[IPython-dev] prose, notebooks, and thrashing (and a re-direct to another list)

Nitin Borwankar nborwankar at gmail.com
Thu Aug 1 13:30:25 EDT 2013

Hi Greg,

I've just released a very early beta of LearnDataScience (
http://nborwankar.github.io/LearnDataScience) and I had to struggle with a
subset of these issues.  I am not sure my experience is the relevant to you
but here's what I did.
The goal with my content is to teach developers data science so it's
possibly complementary to what you folks are doing.

My content for a topic was divided into three parts
a) Overview - an exposition of the theory in very understandable, simple
but technically accurate terms.  Often diagrams here were statically
rendered although I could have included code.  I chose to omit code where
it would be a distraction and included it in supporting libraries.
b) Exploration - here's where the student starts getting their hand dirty.
Data cleaning etc.
c) Analysis - here's where they produce results.  Run ML algorithms,
compute precision etc.

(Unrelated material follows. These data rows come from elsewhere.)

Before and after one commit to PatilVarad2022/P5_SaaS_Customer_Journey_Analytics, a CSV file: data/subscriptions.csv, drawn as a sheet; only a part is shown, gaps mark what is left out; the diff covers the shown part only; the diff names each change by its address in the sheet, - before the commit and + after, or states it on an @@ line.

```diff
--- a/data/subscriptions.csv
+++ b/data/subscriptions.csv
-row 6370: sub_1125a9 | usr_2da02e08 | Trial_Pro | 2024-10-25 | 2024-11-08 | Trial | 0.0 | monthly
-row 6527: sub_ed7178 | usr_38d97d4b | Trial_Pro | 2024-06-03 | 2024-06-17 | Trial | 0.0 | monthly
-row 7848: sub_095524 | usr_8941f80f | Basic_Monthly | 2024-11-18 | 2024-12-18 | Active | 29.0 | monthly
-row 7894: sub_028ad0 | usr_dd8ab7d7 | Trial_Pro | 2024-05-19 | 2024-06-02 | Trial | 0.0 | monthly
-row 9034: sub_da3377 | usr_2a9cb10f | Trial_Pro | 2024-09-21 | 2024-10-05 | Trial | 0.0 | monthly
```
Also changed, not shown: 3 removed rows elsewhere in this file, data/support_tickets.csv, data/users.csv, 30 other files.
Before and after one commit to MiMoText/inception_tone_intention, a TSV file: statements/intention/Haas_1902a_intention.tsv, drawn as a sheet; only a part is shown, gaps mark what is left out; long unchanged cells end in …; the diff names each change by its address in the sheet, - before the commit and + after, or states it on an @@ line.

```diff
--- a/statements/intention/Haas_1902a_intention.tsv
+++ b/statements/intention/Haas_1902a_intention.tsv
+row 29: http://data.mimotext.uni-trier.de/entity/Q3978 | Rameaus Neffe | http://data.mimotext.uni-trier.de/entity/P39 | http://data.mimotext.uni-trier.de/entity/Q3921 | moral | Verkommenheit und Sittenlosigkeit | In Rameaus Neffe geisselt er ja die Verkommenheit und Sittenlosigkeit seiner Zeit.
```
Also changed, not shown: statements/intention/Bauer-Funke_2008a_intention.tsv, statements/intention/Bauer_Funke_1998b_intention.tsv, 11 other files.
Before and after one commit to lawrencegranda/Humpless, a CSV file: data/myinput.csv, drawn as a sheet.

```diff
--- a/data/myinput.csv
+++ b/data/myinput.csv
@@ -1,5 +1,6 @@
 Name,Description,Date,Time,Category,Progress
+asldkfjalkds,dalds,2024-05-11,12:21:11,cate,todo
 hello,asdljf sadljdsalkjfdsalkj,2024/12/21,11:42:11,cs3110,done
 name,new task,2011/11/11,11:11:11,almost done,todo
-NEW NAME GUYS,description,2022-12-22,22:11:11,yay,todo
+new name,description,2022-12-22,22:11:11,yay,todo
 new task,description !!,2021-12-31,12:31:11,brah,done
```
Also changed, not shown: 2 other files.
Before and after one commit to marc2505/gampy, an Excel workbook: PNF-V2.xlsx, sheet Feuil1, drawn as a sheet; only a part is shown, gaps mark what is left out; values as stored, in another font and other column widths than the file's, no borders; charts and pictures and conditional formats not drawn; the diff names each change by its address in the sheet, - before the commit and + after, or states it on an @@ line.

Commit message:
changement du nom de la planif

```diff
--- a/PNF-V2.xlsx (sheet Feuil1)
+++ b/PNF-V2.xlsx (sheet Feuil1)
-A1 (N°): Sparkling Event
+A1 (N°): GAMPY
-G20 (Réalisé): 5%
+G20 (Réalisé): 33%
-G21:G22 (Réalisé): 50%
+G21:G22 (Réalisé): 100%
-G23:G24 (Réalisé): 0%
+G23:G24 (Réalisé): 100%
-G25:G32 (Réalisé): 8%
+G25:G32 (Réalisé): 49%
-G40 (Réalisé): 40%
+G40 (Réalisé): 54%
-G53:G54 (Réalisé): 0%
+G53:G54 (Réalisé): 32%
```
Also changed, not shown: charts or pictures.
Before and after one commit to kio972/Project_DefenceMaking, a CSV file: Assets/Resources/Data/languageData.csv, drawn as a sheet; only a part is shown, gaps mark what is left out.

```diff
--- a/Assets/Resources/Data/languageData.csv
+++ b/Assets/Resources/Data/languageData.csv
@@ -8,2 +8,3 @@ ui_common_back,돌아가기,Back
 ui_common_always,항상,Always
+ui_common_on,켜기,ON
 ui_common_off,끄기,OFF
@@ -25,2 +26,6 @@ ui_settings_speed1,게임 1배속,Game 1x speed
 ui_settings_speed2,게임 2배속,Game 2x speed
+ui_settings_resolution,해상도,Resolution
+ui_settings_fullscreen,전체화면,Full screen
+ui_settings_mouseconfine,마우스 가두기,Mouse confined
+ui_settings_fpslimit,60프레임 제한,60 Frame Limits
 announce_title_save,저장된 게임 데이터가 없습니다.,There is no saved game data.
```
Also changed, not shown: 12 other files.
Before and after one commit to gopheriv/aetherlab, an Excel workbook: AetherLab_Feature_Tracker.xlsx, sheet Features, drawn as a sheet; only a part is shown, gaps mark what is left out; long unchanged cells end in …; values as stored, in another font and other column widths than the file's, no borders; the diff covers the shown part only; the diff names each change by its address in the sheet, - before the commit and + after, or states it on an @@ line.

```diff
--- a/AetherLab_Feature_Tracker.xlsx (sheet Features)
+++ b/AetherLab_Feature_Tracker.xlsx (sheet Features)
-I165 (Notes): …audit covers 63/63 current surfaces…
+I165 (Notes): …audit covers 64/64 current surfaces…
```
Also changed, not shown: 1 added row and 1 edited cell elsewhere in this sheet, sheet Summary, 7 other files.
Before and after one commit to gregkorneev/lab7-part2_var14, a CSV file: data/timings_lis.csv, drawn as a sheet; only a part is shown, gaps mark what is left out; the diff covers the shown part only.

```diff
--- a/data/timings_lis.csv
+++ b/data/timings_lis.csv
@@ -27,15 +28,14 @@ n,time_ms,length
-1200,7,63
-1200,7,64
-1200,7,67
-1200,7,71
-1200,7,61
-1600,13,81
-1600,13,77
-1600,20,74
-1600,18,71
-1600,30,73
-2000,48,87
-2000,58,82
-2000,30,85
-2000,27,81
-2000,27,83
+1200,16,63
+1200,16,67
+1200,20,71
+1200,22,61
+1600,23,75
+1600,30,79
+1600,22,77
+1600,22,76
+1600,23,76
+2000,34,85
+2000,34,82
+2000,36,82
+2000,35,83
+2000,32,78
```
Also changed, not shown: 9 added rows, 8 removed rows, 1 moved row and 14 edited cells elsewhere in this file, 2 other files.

That's what I started with - 3 notebooks per algorithm.

But I felt the need for a separate worksheet notebook which was just all
the code segments without the verbiage so students could just get in there
and mess things up if they wanted and not be concerned they would mess up
their "textbook".

I did not have any presentation metaphor - currently it's all teach

Not sure if this was helpful,


P.S. To admins -  if user list is deprecated - where do usage questions go
- stackoverflow?
And what happens when users want to let the community know about
interesting notebooks?  dev list ?  Thanks.

Nitin Borwankar
nborwankar at gmail.com

On Mon, Jul 29, 2013 at 8:13 AM, Greg Wilson <gvwilson at third-bit.com> wrote:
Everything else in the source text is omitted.